I may not have milk anymore. But the broken pieces left over from this miracle will not be left to ruin on the ground, because that’s not what The Lord does. Nope, my God uses the broken pieces left over as nourishment so we are sustained. Nourished so that we are ready for the next miracle in which He is going to use us. He takes our broken pieces left over, restores us, and builds us back up so that we overflow with the wine of His blessings. The fruit of His miraculous work.

I’m ready for the next chapter…

The one where God exchanges milk for wine.

The one where I am not only sustained by His blessings – I am intoxicated.

One Response to “Turning Milk Into Wine”

  1. Autumn says:

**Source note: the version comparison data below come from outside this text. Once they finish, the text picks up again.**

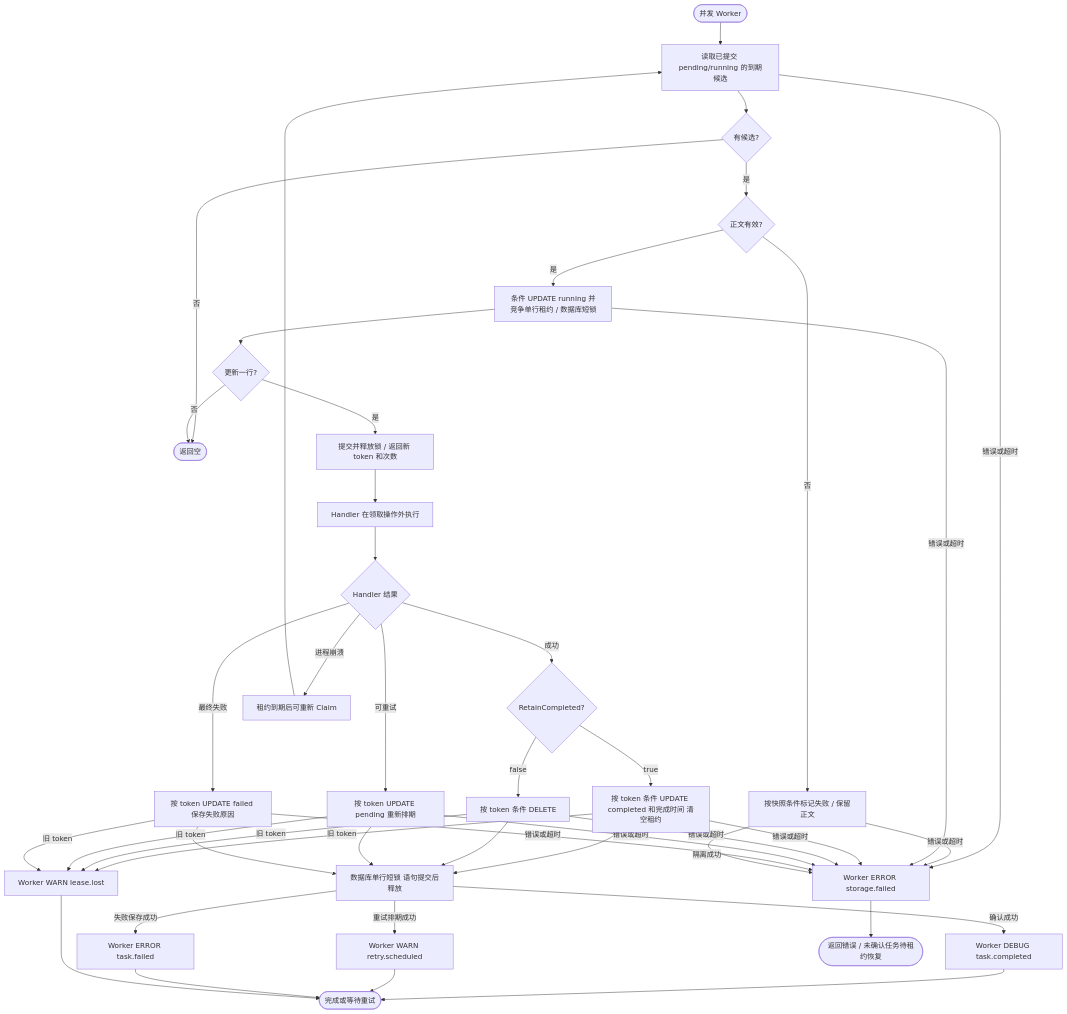
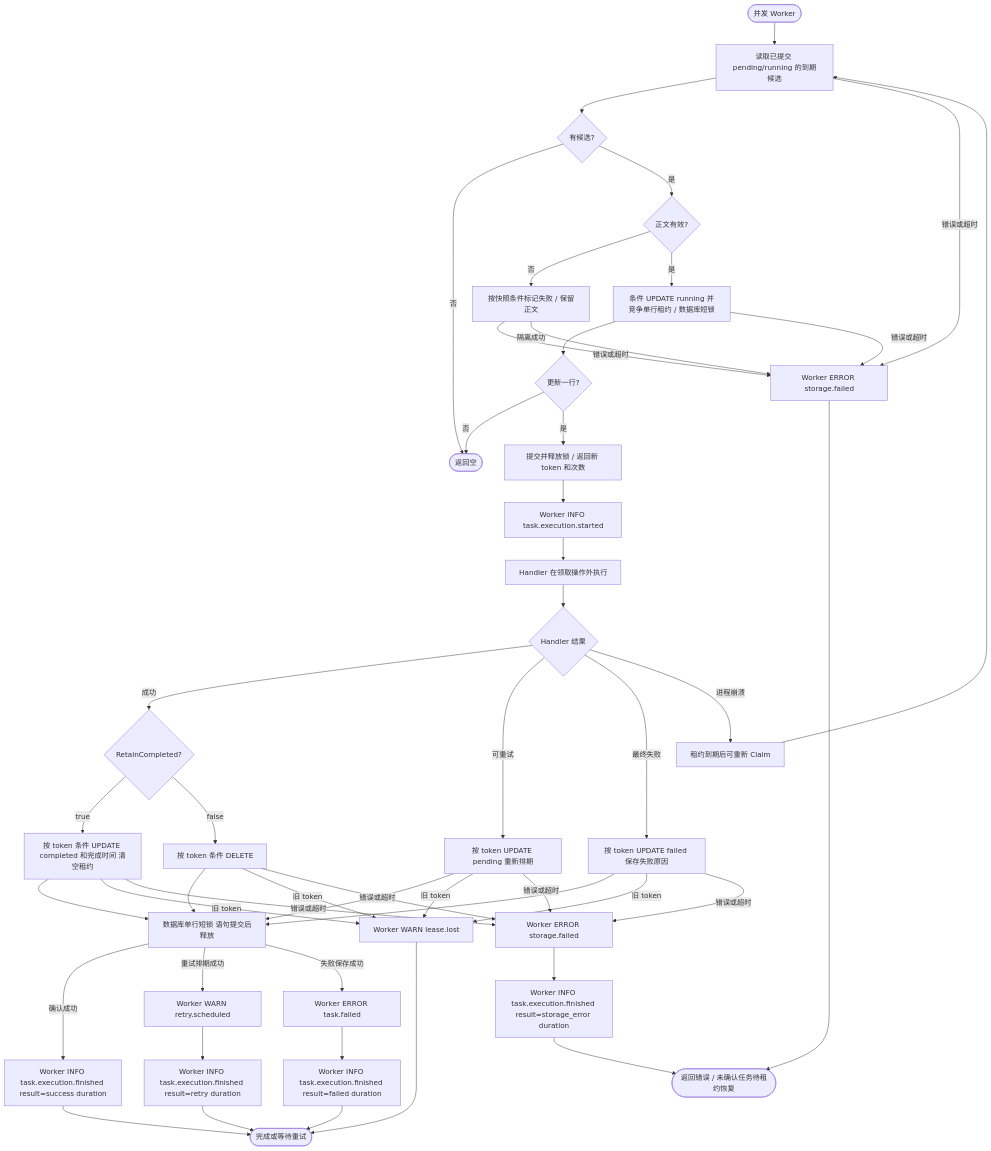
The fourth of 4 diagrams in contrib/queue/database/gorm/README.md (jaggerzhuang1994/kratos-foundation), drawn with Mermaid before and after one commit. The commit also changed other lines of this file and 122 other files, not shown here.

````diff
--- a/contrib/queue/database/gorm/README.md
+++ b/contrib/queue/database/gorm/README.md
@@ -132,31 +131,37 @@
 ```mermaid
 flowchart TD
     A([并发 Worker]) --> B[读取已提交 pending/running 的到期候选]
     B --> C{有候选?}
     C -- 否 --> E([返回空])
     C -- 是 --> D{正文有效?}
     D -- 否 --> F[按快照条件标记失败 / 保留正文]
     D -- 是 --> G[条件 UPDATE running 并竞争单行租约 / 数据库短锁]
     G --> H{更新一行?}
     H -- 否 --> E
     H -- 是 --> I[提交并释放锁 / 返回新 token 和次数]
-    I --> J[Handler 在领取操作外执行]
+    I --> IS[Worker INFO task.execution.started]
+    IS --> J[Handler 在领取操作外执行]
     J --> K{Handler 结果}
     K -- 成功 --> KA{RetainCompleted?}
     KA -- true --> KB[按 token 条件 UPDATE completed 和完成时间 清空租约]
     KA -- false --> KC[按 token 条件 DELETE]
     K -- 可重试 --> KD[按 token UPDATE pending 重新排期]
     K -- 最终失败 --> KE[按 token UPDATE failed 保存失败原因]
     K -- 进程崩溃 --> KR[租约到期后可重新 Claim]
     KR --> B
     KB & KC & KD & KE --> KU[数据库单行短锁 语句提交后释放]
-    KU -- 确认成功 --> KL[Worker DEBUG task.completed]
+    KU -- 确认成功 --> KL[Worker INFO task.execution.finished result=success duration]
     KU -- 重试排期成功 --> KM[Worker WARN retry.scheduled]
     KU -- 失败保存成功 --> KN[Worker ERROR task.failed]
-    KL & KM & KN --> L([完成或等待重试])
+    KM --> KMF[Worker INFO task.execution.finished result=retry duration]
+    KN --> KNF[Worker INFO task.execution.finished result=failed duration]
+    KL & KMF & KNF --> L([完成或等待重试])
     KB & KC & KD & KE -- 旧 token --> M[Worker WARN lease.lost]
     M --> L
-    B & F & G & KB & KC & KD & KE -- 错误或超时 --> N[Worker ERROR storage.failed]
-    N --> O([返回错误 / 未确认任务待租约恢复])
-    F -- 隔离成功 --> N
+    B & F & G -- 错误或超时 --> N0[Worker ERROR storage.failed]
+    N0 --> O
+    KB & KC & KD & KE -- 错误或超时 --> N[Worker ERROR storage.failed]
+    N --> NF[Worker INFO task.execution.finished result=storage_error duration]
+    NF --> O([返回错误 / 未确认任务待租约恢复])
+    F -- 隔离成功 --> N0
 ```
````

    So many of the emotions you describe I have felt as a mom who also works outside of our home to provide milk to all three of my children well passed a year. Whether it was supply or the urge to start trying for our next child or simply wondering if I had done enough… It was always a struggle and an end that i prolonged for just one more week or one more day or one last pump. But I have never had to let go as you have. Hugs to you my friend as the next beautiful chapters unfold for you.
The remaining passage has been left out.